** RECORDED INFORMATION follows **

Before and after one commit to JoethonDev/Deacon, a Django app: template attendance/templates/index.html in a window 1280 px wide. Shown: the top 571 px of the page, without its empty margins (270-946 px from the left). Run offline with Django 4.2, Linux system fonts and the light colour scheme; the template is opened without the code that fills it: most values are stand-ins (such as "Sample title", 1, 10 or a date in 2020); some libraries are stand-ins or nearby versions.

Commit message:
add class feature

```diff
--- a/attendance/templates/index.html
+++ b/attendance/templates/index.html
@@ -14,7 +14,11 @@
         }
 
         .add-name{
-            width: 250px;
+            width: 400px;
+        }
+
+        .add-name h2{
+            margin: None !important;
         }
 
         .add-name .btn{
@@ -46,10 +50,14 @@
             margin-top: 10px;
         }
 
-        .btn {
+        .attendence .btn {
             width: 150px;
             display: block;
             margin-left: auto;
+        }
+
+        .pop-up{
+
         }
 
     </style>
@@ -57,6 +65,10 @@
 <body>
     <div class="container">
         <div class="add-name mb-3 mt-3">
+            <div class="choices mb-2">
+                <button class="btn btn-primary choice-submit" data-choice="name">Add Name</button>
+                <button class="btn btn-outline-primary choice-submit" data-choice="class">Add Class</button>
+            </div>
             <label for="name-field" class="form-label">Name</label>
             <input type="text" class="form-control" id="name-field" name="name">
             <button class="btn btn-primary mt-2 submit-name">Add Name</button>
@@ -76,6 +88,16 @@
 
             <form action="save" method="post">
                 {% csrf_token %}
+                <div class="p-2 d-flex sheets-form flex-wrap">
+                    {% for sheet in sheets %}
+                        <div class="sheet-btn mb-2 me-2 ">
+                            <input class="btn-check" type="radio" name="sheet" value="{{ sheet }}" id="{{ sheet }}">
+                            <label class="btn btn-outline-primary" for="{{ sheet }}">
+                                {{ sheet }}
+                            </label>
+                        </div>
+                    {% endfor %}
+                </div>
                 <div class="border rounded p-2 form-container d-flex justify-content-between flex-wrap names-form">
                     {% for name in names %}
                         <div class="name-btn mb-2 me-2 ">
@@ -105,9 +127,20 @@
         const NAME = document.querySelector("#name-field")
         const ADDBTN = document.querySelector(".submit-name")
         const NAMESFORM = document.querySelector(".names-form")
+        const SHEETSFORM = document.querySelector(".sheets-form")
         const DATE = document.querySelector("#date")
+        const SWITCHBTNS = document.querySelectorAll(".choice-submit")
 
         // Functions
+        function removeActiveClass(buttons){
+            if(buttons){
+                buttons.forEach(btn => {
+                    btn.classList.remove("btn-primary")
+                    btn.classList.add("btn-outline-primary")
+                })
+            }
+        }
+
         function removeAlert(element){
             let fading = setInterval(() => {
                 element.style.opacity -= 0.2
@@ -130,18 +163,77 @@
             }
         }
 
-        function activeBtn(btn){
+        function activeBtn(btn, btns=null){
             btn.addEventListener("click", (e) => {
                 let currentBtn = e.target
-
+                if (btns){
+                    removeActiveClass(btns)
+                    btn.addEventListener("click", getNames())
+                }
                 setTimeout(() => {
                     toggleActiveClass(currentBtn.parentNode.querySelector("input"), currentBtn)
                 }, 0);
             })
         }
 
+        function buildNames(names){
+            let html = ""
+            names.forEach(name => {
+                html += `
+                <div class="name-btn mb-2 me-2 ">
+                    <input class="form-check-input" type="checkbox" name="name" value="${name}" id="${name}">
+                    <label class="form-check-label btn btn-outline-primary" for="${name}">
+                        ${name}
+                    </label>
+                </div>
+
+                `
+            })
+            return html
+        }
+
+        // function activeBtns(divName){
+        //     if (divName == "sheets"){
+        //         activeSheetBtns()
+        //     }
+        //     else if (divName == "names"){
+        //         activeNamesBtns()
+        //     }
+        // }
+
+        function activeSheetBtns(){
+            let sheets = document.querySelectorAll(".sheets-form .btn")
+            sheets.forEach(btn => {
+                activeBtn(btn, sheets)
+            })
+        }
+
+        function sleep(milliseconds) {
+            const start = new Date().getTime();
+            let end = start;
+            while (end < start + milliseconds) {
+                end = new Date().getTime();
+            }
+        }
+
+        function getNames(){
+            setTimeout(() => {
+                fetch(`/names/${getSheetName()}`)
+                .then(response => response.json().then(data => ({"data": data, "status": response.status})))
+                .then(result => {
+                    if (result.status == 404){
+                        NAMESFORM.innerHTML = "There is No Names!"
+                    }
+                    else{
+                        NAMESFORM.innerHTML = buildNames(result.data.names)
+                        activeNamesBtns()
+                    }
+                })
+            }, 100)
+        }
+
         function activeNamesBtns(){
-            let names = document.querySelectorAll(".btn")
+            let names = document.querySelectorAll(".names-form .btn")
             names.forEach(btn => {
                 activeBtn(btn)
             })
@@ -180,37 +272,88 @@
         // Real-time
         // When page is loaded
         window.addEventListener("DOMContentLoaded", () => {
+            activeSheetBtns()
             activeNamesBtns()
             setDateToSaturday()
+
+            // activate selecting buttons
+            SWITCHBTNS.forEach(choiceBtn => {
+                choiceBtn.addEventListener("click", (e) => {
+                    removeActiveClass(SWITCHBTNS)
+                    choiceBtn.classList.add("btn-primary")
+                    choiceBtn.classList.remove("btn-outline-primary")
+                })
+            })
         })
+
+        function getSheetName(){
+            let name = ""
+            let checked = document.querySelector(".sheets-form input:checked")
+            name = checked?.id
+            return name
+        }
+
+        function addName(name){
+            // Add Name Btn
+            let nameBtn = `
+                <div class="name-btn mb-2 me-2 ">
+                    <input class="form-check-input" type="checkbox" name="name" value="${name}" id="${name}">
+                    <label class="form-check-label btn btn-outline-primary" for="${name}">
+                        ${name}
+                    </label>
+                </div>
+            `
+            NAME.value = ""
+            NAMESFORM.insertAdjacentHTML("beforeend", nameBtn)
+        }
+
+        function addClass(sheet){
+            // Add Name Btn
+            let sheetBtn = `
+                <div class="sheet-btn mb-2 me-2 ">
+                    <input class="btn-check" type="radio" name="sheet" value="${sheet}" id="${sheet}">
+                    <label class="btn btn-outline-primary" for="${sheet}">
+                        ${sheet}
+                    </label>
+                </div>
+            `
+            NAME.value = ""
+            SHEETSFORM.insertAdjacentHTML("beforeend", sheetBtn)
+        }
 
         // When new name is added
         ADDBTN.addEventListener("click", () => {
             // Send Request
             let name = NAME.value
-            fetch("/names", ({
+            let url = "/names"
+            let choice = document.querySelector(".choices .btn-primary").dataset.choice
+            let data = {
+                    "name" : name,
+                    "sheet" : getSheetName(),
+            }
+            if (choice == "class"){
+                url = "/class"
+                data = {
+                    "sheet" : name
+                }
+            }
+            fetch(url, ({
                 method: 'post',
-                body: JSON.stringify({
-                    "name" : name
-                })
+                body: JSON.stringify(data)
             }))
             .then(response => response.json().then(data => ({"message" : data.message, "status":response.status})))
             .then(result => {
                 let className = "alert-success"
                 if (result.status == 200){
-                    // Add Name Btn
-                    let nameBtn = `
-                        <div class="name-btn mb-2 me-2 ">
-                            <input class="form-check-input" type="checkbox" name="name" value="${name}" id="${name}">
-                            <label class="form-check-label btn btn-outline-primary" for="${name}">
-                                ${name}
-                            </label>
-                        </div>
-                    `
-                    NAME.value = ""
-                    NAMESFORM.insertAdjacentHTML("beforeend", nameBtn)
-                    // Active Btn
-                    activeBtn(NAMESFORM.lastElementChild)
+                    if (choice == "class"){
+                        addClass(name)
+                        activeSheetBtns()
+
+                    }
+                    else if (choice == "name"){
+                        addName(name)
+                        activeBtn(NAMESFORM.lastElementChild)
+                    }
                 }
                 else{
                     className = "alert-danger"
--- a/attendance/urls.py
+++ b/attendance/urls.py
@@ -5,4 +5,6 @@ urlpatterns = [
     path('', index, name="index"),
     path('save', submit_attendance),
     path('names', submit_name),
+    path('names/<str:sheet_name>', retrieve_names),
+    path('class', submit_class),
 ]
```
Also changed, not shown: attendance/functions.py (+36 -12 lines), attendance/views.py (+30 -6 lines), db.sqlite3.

** End of RECORDED INFORMATION **

PROBLEM REQUIREMENTS:
Pick out, from the lines above, every one that contains the string "click".

WRITTEN RESPONSE:
             btn.addEventListener("click", (e) => {
+                    btn.addEventListener("click", getNames())
+                choiceBtn.addEventListener("click", (e) => {
         ADDBTN.addEventListener("click", () => {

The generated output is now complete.